→ INPUT FOR THIS TASK
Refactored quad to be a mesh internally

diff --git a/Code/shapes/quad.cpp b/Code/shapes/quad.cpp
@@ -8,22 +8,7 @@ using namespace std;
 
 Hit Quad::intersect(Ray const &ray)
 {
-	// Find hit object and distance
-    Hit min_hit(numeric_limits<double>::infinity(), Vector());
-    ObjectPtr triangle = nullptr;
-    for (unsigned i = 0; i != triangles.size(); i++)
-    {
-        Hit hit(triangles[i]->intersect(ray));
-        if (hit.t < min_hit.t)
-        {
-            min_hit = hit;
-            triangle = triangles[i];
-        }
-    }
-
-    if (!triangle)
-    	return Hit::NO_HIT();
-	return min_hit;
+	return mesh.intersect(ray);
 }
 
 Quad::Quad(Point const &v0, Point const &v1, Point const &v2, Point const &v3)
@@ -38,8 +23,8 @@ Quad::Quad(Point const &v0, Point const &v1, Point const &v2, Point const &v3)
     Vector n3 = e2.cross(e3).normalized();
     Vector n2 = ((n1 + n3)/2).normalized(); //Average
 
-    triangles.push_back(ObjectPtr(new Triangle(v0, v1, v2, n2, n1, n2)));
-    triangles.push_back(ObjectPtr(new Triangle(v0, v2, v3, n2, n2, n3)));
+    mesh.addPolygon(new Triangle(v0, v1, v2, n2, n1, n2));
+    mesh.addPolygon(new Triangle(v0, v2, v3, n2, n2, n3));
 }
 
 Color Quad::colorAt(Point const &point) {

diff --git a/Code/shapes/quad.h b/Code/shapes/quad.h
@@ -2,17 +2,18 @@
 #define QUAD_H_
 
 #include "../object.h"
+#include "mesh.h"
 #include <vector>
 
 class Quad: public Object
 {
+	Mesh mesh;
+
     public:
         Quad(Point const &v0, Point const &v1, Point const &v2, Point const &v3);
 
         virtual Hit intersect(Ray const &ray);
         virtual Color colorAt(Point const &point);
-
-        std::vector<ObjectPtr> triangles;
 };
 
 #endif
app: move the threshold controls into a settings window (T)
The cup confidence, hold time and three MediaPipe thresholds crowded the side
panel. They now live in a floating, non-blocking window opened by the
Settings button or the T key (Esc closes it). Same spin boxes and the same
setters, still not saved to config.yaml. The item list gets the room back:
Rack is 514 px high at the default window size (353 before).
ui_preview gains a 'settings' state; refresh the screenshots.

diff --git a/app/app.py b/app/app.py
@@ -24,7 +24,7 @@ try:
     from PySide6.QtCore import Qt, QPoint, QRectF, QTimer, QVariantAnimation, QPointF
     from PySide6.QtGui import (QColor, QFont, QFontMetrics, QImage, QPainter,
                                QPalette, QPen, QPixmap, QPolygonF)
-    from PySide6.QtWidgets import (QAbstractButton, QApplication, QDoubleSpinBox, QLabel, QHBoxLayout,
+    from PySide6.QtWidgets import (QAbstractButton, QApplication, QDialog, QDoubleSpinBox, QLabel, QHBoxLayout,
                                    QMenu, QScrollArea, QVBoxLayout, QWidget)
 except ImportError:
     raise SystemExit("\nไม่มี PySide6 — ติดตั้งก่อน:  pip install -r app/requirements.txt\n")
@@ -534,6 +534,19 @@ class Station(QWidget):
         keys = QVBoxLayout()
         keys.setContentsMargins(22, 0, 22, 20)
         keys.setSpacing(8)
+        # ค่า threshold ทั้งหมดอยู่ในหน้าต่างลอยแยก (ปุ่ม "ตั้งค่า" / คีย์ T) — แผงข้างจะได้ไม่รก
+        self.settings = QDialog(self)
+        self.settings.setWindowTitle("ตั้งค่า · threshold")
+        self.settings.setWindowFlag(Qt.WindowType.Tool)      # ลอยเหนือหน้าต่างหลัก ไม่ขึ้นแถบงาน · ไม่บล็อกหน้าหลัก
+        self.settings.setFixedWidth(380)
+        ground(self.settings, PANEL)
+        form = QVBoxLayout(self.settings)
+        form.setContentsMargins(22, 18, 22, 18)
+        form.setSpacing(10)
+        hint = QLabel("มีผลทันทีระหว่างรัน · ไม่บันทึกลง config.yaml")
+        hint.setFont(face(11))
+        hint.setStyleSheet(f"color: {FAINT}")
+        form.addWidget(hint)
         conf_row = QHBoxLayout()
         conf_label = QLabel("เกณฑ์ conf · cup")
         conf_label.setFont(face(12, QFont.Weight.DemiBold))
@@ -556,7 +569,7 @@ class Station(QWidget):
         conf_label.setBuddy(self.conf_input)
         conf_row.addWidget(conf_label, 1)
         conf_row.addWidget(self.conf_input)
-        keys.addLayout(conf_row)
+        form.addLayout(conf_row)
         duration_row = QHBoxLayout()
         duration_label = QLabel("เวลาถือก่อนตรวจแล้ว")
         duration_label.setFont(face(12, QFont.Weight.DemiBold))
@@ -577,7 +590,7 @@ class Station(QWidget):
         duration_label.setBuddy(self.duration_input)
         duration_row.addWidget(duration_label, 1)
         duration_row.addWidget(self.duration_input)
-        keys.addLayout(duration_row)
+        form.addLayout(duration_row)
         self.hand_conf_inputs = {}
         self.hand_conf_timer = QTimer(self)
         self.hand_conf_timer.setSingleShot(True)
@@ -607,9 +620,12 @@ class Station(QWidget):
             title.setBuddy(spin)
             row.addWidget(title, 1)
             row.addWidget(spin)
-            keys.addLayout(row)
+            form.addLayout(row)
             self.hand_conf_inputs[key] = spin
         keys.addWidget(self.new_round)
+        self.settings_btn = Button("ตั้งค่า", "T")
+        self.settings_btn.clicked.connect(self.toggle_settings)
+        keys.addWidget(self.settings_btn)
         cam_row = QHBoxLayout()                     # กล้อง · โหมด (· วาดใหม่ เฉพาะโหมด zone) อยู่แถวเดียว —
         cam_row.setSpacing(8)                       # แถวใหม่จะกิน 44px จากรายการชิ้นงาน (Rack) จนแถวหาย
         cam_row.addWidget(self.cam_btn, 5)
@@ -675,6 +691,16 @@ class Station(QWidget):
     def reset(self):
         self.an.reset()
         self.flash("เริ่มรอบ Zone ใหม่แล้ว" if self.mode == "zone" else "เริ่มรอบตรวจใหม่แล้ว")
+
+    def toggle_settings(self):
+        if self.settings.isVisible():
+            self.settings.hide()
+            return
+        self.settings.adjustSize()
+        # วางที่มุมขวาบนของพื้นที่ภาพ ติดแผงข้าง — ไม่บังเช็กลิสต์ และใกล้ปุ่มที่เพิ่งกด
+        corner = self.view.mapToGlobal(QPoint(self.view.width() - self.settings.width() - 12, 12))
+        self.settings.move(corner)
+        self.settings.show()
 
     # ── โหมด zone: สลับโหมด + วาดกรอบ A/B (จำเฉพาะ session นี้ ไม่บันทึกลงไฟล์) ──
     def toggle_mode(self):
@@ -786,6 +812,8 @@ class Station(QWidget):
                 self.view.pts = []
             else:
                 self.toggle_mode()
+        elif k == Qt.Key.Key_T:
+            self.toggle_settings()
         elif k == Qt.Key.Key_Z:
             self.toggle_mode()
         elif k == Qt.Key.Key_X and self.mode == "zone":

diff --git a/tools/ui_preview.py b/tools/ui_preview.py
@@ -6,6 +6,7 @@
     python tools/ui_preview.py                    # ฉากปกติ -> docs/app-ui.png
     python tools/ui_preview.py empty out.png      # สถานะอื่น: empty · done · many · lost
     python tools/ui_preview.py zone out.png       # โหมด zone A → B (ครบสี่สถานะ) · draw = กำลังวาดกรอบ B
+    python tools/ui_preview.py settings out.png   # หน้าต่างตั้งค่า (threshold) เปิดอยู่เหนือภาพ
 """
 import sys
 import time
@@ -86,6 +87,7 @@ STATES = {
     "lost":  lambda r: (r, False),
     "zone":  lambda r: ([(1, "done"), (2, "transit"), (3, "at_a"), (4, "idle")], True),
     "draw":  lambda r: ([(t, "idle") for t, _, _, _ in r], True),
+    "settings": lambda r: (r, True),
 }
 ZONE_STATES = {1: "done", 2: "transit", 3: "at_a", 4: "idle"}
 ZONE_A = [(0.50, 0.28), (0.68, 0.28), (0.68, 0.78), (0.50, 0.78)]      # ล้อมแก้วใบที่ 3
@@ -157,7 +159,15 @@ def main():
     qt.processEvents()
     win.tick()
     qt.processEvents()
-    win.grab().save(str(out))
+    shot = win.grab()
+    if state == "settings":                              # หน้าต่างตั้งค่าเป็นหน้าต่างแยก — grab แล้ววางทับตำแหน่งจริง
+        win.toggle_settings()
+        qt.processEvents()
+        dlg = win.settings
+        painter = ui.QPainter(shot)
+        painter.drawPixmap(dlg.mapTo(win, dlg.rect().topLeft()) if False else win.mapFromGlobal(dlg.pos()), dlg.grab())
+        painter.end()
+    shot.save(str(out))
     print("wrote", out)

→ PROBLEM TO SOLVE
Throughout the data above, count the lines in which the word "QLabel" occurs; supply the number alone.

→ ANSWER SECTION
5